Only lines with the string "findViewById" are wanted. Pull them out of the data.

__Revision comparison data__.
============

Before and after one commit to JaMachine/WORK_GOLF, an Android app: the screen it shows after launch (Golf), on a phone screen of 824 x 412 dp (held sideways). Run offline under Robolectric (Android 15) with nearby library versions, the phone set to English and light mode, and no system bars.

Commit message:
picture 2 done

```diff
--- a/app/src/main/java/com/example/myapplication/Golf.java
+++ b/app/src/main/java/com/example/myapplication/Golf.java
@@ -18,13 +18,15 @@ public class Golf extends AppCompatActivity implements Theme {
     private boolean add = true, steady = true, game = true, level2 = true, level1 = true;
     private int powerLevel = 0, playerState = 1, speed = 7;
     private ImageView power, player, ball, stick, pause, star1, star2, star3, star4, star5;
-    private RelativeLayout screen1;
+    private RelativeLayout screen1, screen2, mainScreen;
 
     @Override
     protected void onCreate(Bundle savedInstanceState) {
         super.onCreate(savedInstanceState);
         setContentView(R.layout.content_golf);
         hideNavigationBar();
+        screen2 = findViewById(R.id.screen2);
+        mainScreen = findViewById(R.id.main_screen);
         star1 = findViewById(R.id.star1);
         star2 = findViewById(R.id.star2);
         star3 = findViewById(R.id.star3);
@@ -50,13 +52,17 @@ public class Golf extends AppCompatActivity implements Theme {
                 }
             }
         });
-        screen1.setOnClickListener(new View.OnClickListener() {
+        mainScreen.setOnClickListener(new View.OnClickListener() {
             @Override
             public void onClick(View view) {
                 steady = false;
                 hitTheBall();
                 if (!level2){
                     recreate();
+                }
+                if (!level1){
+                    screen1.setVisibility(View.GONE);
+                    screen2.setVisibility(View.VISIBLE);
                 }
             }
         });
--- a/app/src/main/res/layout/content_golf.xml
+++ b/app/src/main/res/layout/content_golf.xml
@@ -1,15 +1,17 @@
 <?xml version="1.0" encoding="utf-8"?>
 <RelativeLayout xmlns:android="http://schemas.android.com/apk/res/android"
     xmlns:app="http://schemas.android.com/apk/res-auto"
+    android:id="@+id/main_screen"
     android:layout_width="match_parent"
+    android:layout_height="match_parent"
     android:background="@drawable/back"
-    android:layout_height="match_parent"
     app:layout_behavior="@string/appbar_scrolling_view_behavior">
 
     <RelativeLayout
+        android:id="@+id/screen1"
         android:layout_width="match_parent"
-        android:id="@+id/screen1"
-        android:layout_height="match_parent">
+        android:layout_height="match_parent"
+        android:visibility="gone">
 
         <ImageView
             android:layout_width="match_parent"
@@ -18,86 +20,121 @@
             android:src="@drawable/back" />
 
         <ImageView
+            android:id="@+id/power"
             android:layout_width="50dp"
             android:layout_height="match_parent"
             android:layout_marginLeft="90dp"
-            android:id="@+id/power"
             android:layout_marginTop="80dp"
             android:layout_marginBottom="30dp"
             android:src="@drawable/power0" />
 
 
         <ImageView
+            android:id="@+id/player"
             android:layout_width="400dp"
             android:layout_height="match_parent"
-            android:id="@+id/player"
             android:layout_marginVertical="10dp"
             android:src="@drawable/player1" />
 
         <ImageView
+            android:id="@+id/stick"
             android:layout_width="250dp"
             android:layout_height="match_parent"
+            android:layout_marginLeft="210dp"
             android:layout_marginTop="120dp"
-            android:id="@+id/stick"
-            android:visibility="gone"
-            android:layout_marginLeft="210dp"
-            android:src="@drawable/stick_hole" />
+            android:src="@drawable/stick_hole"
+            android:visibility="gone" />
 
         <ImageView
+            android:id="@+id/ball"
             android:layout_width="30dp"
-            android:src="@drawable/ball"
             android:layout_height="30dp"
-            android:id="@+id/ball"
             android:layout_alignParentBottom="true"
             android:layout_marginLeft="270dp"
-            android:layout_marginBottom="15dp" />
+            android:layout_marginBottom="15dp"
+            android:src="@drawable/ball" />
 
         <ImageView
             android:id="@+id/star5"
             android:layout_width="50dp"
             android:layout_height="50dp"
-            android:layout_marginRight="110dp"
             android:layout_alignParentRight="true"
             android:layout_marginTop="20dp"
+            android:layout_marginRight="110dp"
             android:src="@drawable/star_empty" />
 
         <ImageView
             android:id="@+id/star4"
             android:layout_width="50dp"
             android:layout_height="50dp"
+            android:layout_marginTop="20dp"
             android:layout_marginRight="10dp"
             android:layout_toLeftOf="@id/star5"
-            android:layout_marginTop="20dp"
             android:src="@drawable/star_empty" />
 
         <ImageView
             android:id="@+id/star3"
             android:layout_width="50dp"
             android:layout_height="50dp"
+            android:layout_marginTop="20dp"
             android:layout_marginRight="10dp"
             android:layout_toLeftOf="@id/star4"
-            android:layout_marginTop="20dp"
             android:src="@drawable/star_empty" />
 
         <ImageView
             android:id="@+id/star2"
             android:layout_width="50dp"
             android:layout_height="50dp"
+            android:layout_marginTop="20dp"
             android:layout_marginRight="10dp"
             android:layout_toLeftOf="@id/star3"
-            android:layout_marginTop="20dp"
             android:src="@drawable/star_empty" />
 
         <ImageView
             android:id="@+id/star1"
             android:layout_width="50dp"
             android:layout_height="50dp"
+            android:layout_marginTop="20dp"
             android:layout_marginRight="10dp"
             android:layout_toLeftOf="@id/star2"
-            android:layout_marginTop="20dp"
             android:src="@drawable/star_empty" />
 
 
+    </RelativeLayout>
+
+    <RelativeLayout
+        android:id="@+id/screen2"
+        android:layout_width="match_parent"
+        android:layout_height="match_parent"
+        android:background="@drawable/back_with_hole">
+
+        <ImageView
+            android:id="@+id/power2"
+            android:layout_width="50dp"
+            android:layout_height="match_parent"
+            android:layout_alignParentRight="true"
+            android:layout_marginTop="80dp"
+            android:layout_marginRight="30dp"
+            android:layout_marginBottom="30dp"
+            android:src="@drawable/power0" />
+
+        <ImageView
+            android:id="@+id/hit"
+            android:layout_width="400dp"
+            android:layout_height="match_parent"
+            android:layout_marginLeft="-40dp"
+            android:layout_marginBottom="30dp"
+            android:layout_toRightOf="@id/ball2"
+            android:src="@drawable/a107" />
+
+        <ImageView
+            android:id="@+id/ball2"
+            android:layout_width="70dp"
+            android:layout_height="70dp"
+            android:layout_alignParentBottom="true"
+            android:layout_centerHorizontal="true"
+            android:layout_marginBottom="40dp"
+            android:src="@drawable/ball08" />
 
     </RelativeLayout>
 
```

============

__SOLUTION TO THIS TASK__.
+        screen2 = findViewById(R.id.screen2);
+        mainScreen = findViewById(R.id.main_screen);
         star1 = findViewById(R.id.star1);
         star2 = findViewById(R.id.star2);
         star3 = findViewById(R.id.star3);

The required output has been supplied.